▶ _THE PROBLEM_
Give the entries again, exactly as they stand.

▶ _LISTED RECORDS_
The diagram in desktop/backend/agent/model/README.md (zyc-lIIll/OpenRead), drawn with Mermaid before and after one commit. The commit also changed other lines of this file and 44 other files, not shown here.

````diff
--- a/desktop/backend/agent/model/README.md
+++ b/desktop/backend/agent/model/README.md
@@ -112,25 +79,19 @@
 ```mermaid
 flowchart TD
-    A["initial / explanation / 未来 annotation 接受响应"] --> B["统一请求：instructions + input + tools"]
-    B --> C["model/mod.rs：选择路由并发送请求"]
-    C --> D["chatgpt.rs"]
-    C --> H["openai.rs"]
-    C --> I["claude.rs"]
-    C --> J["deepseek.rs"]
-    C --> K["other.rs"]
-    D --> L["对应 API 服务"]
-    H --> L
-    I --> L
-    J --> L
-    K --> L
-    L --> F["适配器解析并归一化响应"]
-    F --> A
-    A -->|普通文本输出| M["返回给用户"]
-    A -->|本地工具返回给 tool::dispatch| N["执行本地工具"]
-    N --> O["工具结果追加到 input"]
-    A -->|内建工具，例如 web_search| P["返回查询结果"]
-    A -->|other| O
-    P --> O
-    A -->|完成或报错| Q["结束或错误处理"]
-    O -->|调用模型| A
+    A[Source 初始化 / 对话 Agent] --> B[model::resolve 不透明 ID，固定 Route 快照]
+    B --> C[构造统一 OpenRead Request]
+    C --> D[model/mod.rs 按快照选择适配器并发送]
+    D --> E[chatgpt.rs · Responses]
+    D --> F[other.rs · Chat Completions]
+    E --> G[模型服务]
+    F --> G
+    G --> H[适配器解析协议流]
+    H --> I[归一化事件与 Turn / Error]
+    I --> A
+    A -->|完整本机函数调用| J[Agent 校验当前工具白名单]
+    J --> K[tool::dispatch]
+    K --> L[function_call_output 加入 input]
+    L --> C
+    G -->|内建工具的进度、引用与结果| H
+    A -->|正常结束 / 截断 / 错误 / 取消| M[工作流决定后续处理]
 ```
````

▶ _SOLUTION_
The diagram in desktop/backend/agent/model/README.md (zyc-lIIll/OpenRead), drawn with Mermaid before and after one commit. The commit also changed other lines of this file and 44 other files, not shown here.

````diff
--- a/desktop/backend/agent/model/README.md
+++ b/desktop/backend/agent/model/README.md
@@ -112,25 +79,19 @@
 ```mermaid
 flowchart TD
-    A["initial / explanation / 未来 annotation 接受响应"] --> B["统一请求：instructions + input + tools"]
-    B --> C["model/mod.rs：选择路由并发送请求"]
-    C --> D["chatgpt.rs"]
-    C --> H["openai.rs"]
-    C --> I["claude.rs"]
-    C --> J["deepseek.rs"]
-    C --> K["other.rs"]
-    D --> L["对应 API 服务"]
-    H --> L
-    I --> L
-    J --> L
-    K --> L
-    L --> F["适配器解析并归一化响应"]
-    F --> A
-    A -->|普通文本输出| M["返回给用户"]
-    A -->|本地工具返回给 tool::dispatch| N["执行本地工具"]
-    N --> O["工具结果追加到 input"]
-    A -->|内建工具，例如 web_search| P["返回查询结果"]
-    A -->|other| O
-    P --> O
-    A -->|完成或报错| Q["结束或错误处理"]
-    O -->|调用模型| A
+    A[Source 初始化 / 对话 Agent] --> B[model::resolve 不透明 ID，固定 Route 快照]
+    B --> C[构造统一 OpenRead Request]
+    C --> D[model/mod.rs 按快照选择适配器并发送]
+    D --> E[chatgpt.rs · Responses]
+    D --> F[other.rs · Chat Completions]
+    E --> G[模型服务]
+    F --> G
+    G --> H[适配器解析协议流]
+    H --> I[归一化事件与 Turn / Error]
+    I --> A
+    A -->|完整本机函数调用| J[Agent 校验当前工具白名单]
+    J --> K[tool::dispatch]
+    K --> L[function_call_output 加入 input]
+    L --> C
+    G -->|内建工具的进度、引用与结果| H
+    A -->|正常结束 / 截断 / 错误 / 取消| M[工作流决定后续处理]
 ```
````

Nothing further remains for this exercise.